One person told me how her boss was not pleased that folks were 'forced' to not work on Good Friday. Another told me how his boss was shocked that a fellow on his team actually took parental leave.

Most (not all) of the stories reflected the struggle folks feel they have in convincing management that one should be allowed to do the bare minimum in keeping health/family/friends/outside activities going.

That's sad. There is so much education, publicity and wellness workplace programs that one would think we'd progressed.

Mentors - are you addressing/discussing this issue with your mentorees? Where is it on your/their agenda?

Wednesday, April 7, 2010

Top 10 tips for successful networking & mentoring

1 - Take care of yourself - eat more fruit and veg and get enough sleep
2 - Smile more
3 - Say please and thanks
4 - Listen when others are speaking
5 - Ask for advice and offer to help
6 - Provide introductions between your acquaintances
7 - Be honest and considerate
8 - Be consistent
9 - Remember the world is small
10 - Make it a choice vs a knee-jerk reaction

Monday, April 5, 2010

I have an idea...

We all give advice and offer opinions. We do so freely and widely. We're flattered when someone asks for our thoughts. We sometimes make recommendations with no prompting.

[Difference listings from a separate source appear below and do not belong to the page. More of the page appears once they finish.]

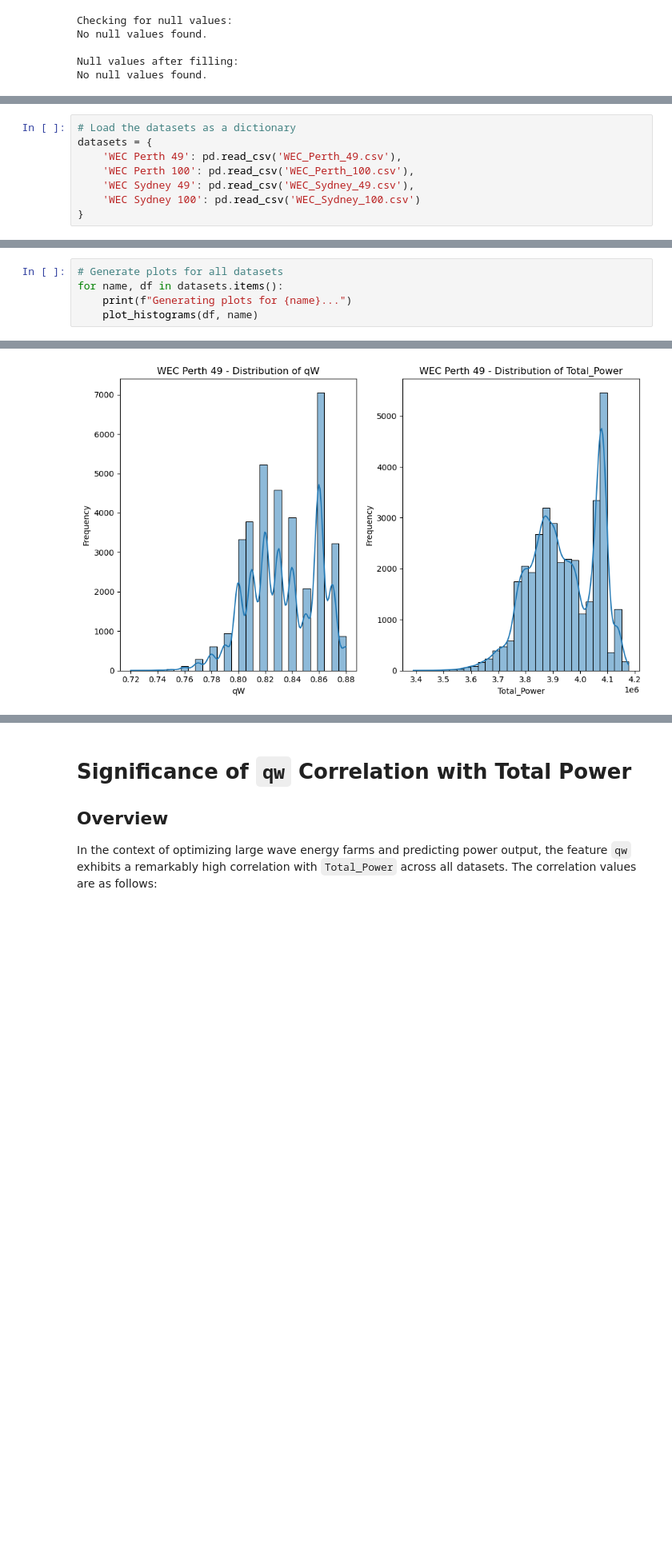
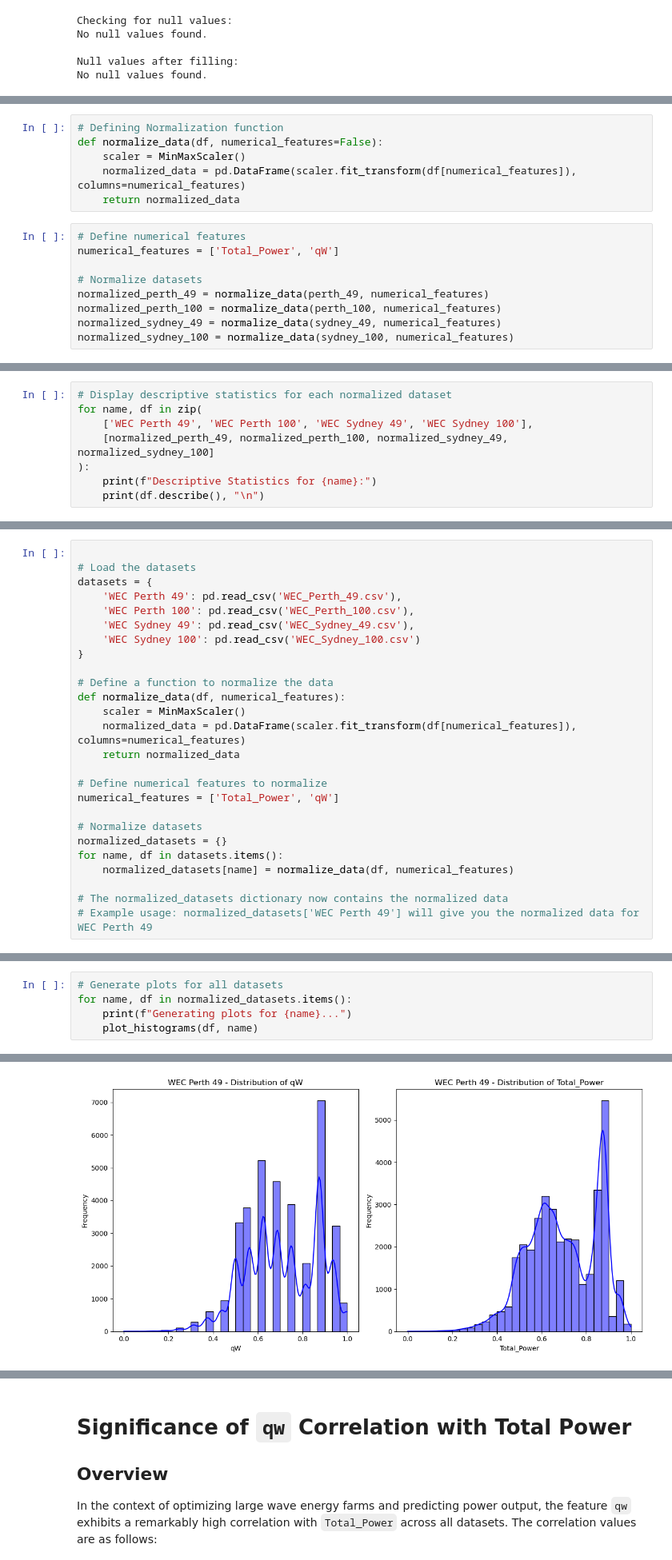
Before and after one commit to Kevinobote/WEC, a Jupyter notebook: WEC.ipynb, the cells around one changed output, grey strips where cells are left out. Shown at 80% size. Drawn from its saved outputs; the diff is of its cells as text; blank space fills up the shorter version.

```diff
--- a/WEC.ipynb
+++ b/WEC.ipynb
@@ -368,0 +403,15 @@ No null values found.
+# %%
+# Defining Normalization function
+def normalize_data(df, numerical_features=False):
+    scaler = MinMaxScaler()
+    normalized_data = pd.DataFrame(scaler.fit_transform(df[numerical_features]), columns=numerical_features)
+    return normalized_data
+# %%
+# Define numerical features
+numerical_features = ['Total_Power', 'qW']
+
+# Normalize datasets
+normalized_perth_49 = normalize_data(perth_49, numerical_features)
+normalized_perth_100 = normalize_data(perth_100, numerical_features)
+normalized_sydney_49 = normalize_data(sydney_49, numerical_features)
+normalized_sydney_100 = normalize_data(sydney_100, numerical_features)
@@ -368,0 +466,8 @@ No null values found.
+# %%
+# Display descriptive statistics for each normalized dataset
+for name, df in zip(
+    ['WEC Perth 49', 'WEC Perth 100', 'WEC Sydney 49', 'WEC Sydney 100'],
+    [normalized_perth_49, normalized_perth_100, normalized_sydney_49, normalized_sydney_100]
+):
+    print(f"Descriptive Statistics for {name}:")
+    print(df.describe(), "\n")
@@ -369,9 +492,27 @@ No null values found.
 # %%
-# Load the datasets as a dictionary
+
+# Load the datasets
 datasets = {
     'WEC Perth 49': pd.read_csv('WEC_Perth_49.csv'),
     'WEC Perth 100': pd.read_csv('WEC_Perth_100.csv'),
     'WEC Sydney 49': pd.read_csv('WEC_Sydney_49.csv'),
     'WEC Sydney 100': pd.read_csv('WEC_Sydney_100.csv')
 }
+
+# Define a function to normalize the data
+def normalize_data(df, numerical_features):
+    scaler = MinMaxScaler()
+    normalized_data = pd.DataFrame(scaler.fit_transform(df[numerical_features]), columns=numerical_features)
+    return normalized_data
+
+# Define numerical features to normalize
+numerical_features = ['Total_Power', 'qW']
+
+# Normalize datasets
+normalized_datasets = {}
+for name, df in datasets.items():
+    normalized_datasets[name] = normalize_data(df, numerical_features)
+
+# The normalized_datasets dictionary now contains the normalized data
+# Example usage: normalized_datasets['WEC Perth 49'] will give you the normalized data for WEC Perth 49
 # %%
@@ -422,10 +603,10 @@ def plot_correlation_matrix(df, title):
     plt.show()
 # %%
 # Generate plots for all datasets
-for name, df in datasets.items():
+for name, df in normalized_datasets.items():
     print(f"Generating plots for {name}...")
     plot_histograms(df, name)
 # %% [output]
 Generating plots for WEC Perth 49...
-[figure, old version]
+[figure, new version]
 Generating plots for WEC Perth 100...
```
Also changed, not shown: parts of 28 cells of this notebook.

If you're like me, you may have days of meetings filled with folks offering opinions and ideas. Most of them are good. Some of them are worth implementing.

I wonder how silent the room would fall if we put one caveat in front of such well-intentioned thoughts:
Don't offer an idea you're not willing to take action on yourself.

I can hear the pins dropping now...